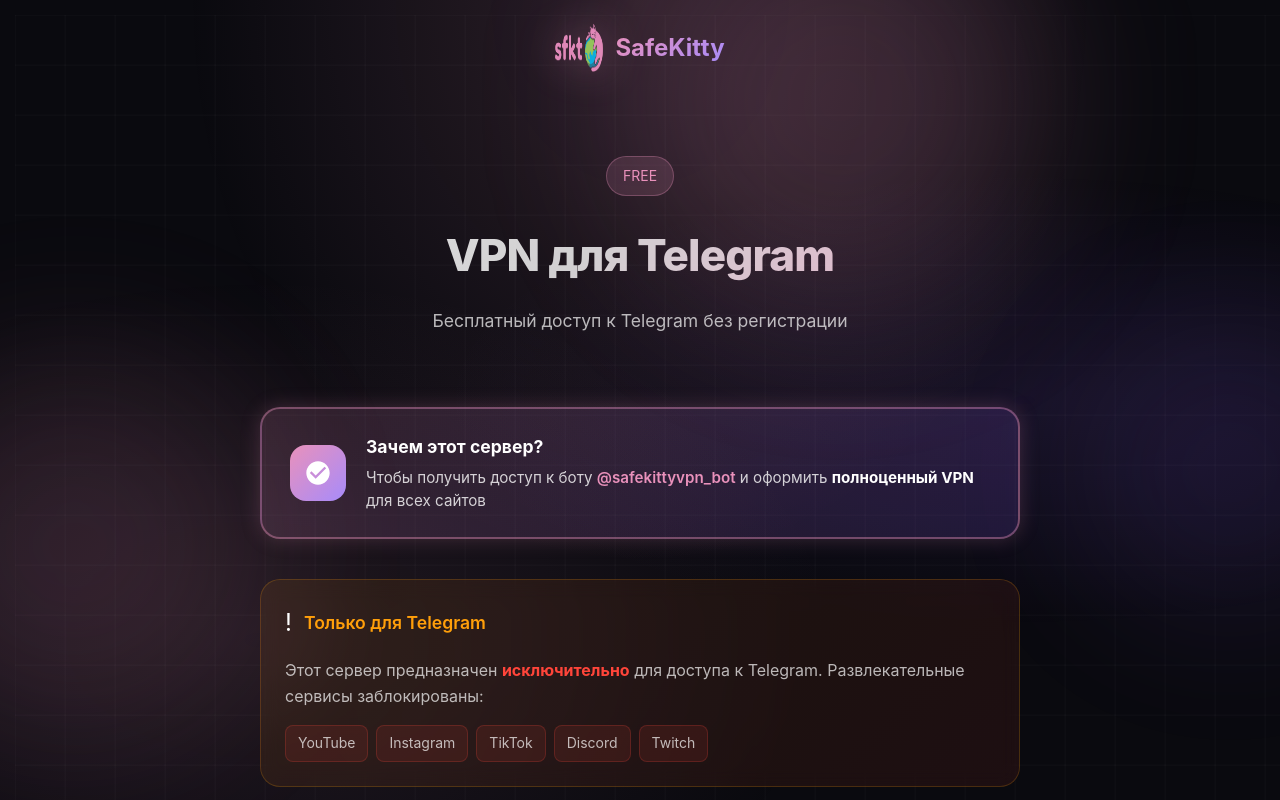
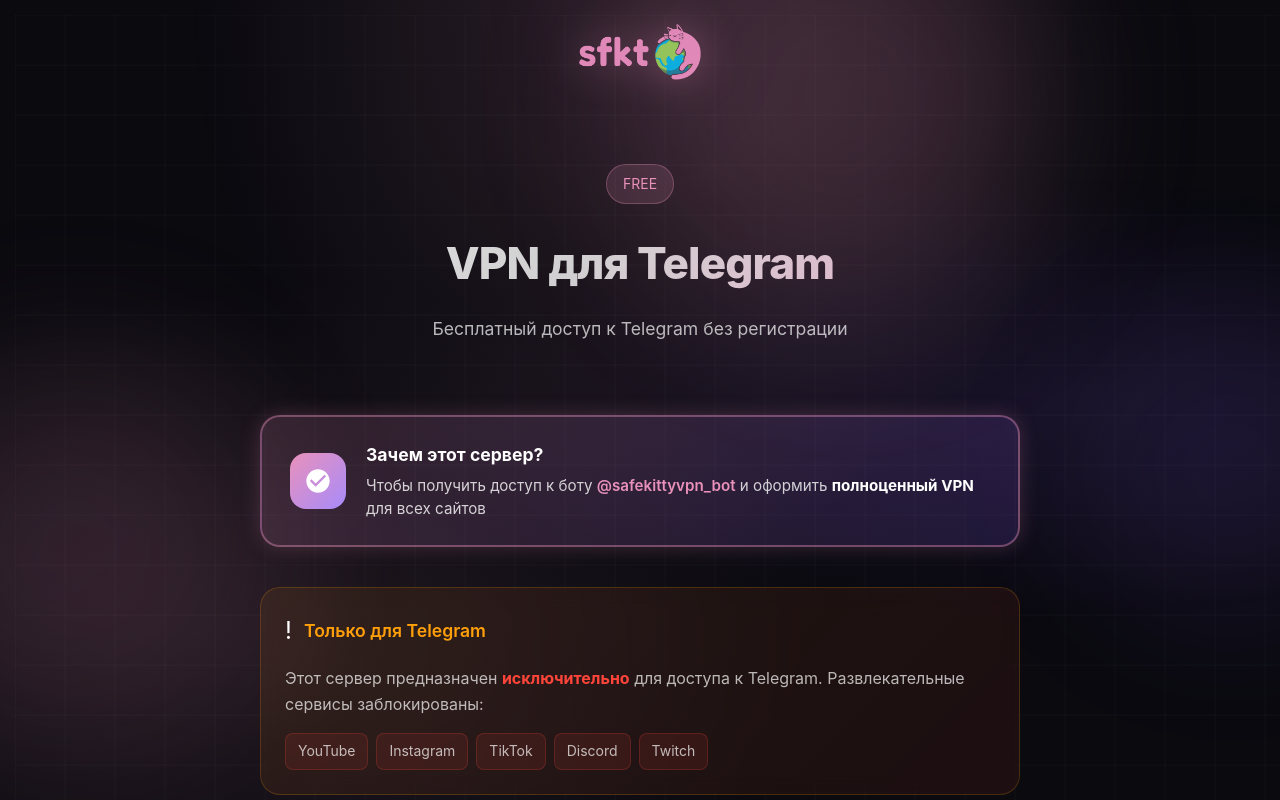
Before and after one commit to mixelka75/sfkt-node-bootstrap, a React (Vite) app in the folder landing/: page / in a window 1280 px wide. Shown: the top 800 px of the page. Built offline with nearby package versions, Linux system fonts and the light colour scheme; the HTML template or start-up script is replaced by a standard one.

Commit message:
fix: logo aspect ratio, remove duplicate text

```diff
--- a/landing/src/App.css
+++ b/landing/src/App.css
@@ -112,8 +112,8 @@
 }
 
 .logo-img {
-  width: 48px;
-  height: 48px;
+  height: 56px;
+  width: auto;
   filter: drop-shadow(0 0 20px rgba(233, 145, 187, 0.4));
 }
 
--- a/landing/src/App.tsx
+++ b/landing/src/App.tsx
@@ -36,7 +36,6 @@
         <header className="header">
           <div className="logo">
             <img src={`${import.meta.env.BASE_URL}sfktlogo.png`} alt="SafeKitty" className="logo-img" />
-            <span className="logo-text">SafeKitty</span>
           </div>
         </header>
 
```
━━━━━━━━━━━━━━━━━━━━━━━━━━━━━━
**ASSIGNED TASK**
If a line of the listing contains "className", count it; state the final number and nothing more.

**FINAL ANSWER**
4